- Wizards defenders forced Denver rookie Bones Hyland to take 10 shots to score 17 points. Washington’s Rui Hachimura was so committed to defending that he tried to bite Hyland in the fourth quarter.
- Career replacement level guard Austin Rivers barely cracked a 200 PPA last night.
The biggest positive was the performance of Deni Avdija, who shot 7-10 from the floor en route to a hyper-efficient 19 points in 28 minutes. Avdija had a pair of left-handed finishes in the lane, hit 5-6 from the free throw line, and had a jazzy behind the back dribble drive that ended with a lefty layup. (Wait, that was one was serious.)
In all seriousness, the Wizards were hopelessly overmatched. They don’t have sufficient talent, and it would be a challenge to see a difference between what Wes Unseld Jr. and his coaching staff are doing and mailing it in.
All three centers made egregious defensive plays. Kristaps Porzingis gave up the second slowest dribble drive you’ll ever see to Jokic. That’s kinda okay — Jokic does that to everyone. He may actually have the power to control time. A little later, he gave up the slowest dribble drive you’ll ever see — this time to DeMarcus Cousins, who’s back on the court after missing the past several seasons with a torn Achilles, a torn ACL, and a torn quad.
Daniel Gafford couldn’t keep up with Jokic, who got him to literally spin the wrong direction before committing a foul. Tasked with defending Jokic, Gafford turned in two fouls in two minutes.
And, Thomas Bryant — off the bench because of Gafford’s fouling — let Jokic cut across his face for a layup. How bad was it? Think backdoor cut in front of the defender.

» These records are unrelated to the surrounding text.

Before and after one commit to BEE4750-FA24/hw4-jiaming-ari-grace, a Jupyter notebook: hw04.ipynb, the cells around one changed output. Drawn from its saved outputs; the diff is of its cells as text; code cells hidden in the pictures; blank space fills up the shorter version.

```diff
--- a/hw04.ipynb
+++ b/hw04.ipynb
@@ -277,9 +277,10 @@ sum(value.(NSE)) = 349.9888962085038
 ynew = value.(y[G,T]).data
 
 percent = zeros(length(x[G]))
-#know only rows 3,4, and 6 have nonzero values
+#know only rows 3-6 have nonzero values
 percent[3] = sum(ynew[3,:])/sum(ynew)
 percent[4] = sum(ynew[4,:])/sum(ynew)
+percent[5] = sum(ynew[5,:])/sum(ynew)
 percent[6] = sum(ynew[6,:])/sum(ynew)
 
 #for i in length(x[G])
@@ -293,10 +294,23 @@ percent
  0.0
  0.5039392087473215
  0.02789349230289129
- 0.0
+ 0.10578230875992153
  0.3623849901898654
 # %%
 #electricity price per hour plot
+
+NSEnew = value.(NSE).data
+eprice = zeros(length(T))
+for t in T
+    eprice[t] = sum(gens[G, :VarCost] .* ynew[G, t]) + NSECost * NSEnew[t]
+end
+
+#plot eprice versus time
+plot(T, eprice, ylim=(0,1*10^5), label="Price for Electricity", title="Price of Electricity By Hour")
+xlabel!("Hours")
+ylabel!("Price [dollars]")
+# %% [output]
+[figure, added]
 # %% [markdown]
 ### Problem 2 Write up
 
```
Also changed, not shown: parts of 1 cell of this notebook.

On the #SoWizards list for the night:
- Four impossibly bad defensive plays from the three centers.
- Hachimura going 0-5 from three-point range and still finishing as the team’s third most productive player.
- The Wizards allowed 145 points per 100 possessions when Porzingis was on the floor, the worst mark on the team. Second worst: 135 with Kyle Kuzma, followed by 134 with Avdija, 134 with Ish Smith, and 132 with Hachimura. The team’s dedication to not defending is breathtaking.

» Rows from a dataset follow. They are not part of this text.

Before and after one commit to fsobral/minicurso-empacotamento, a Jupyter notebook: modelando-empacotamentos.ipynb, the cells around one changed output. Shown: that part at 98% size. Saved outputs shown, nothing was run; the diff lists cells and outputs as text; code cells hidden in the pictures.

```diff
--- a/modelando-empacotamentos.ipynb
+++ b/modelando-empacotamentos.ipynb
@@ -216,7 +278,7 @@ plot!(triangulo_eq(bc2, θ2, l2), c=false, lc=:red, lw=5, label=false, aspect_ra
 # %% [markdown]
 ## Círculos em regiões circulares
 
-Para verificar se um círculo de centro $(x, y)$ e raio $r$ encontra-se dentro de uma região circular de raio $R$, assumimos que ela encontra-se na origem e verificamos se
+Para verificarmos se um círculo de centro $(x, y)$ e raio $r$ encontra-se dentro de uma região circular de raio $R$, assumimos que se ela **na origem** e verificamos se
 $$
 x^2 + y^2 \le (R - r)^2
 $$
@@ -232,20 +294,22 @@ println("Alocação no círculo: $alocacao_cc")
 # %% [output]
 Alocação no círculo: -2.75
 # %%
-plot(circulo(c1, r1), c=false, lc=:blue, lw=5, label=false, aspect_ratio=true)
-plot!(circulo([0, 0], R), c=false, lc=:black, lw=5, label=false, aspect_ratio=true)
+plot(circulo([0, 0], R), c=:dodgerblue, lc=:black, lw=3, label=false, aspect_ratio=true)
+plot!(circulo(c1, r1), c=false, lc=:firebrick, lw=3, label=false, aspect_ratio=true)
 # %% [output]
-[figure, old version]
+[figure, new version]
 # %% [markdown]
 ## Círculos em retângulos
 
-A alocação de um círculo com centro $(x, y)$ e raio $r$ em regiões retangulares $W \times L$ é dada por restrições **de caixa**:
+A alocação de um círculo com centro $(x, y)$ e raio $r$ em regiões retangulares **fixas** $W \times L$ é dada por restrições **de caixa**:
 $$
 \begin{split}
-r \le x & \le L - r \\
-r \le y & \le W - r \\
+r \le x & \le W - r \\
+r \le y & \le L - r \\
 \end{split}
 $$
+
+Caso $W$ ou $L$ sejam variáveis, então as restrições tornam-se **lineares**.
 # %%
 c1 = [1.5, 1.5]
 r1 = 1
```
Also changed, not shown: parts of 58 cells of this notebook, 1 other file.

Washington, currently on a five-game losing streak, are nearing the end of a six-game stretch where my prediction machine had them as underdogs. They’ll be underdogs again Friday night against the New York Knicks. Saturday’s matchup with the Los Angeles Lakers is a pick ‘em at this point. The next time they’re a solid favorite: March 21 against the Houston Rockets.
Below are the four factors that decide who wins and loses in basketball — shooting (efg), rebounding (offensive rebounds), ball handling (turnovers), fouling (free throws made).
I’ve simplified them a bit. While the factors are usually presented as percentages, that’s more useful over a full season. In a single game, the raw numbers in each category are easier to understand.
Four Factors: Nuggets 127 at Wizards 109
Below are a few performance metrics, including the Player Production Average (PPA) Game Score (very similar to the one I used to call Scoreboard Impact Rating). PPA is my overall production metric, which credits players for things they do that help a team win (scoring, rebounding, playmaking, defending) and dings them for things that hurt (missed shots, turnovers, bad defense, fouls).
Game Score (GmSC) converts individual production into points on the scoreboard in this game. The scale is the same as points and reflects each player’s total contributions for the game. The lowest possible GmSC is zero.
PPA is a per possession metric designed for larger data sets. In small sample sizes, the numbers can get weird. But some readers prefer it, so I’m including PPA scores as well. Reminder: in PPA, 100 is average, higher is better and replacement level is 45. For a single game, replacement level isn’t much use, and I reiterate the caution about small samples producing weird results.
POSS is the number of possessions each player was on the floor in this game.
PTS = points scored
ORTG = offensive rating, which is points produced per individual possessions x 100. League average last season was 112.3. Points produced is not the same as points scored. It includes the value of assists and offensive rebounds, as well as sharing credit when receiving an assist.
USG = offensive usage rate. Average is 20%.
ORTG and USG are versions of stats created by Wizards assistant coach Dean Oliver and modified slightly by me. ORTG is an efficiency measure that accounts for the value of shooting, offensive rebounds, assists and turnovers. USG includes shooting from the floor and free throw line, offensive rebounds, assists and turnovers.
Key Stats: Wizards
Key Stats: Nuggets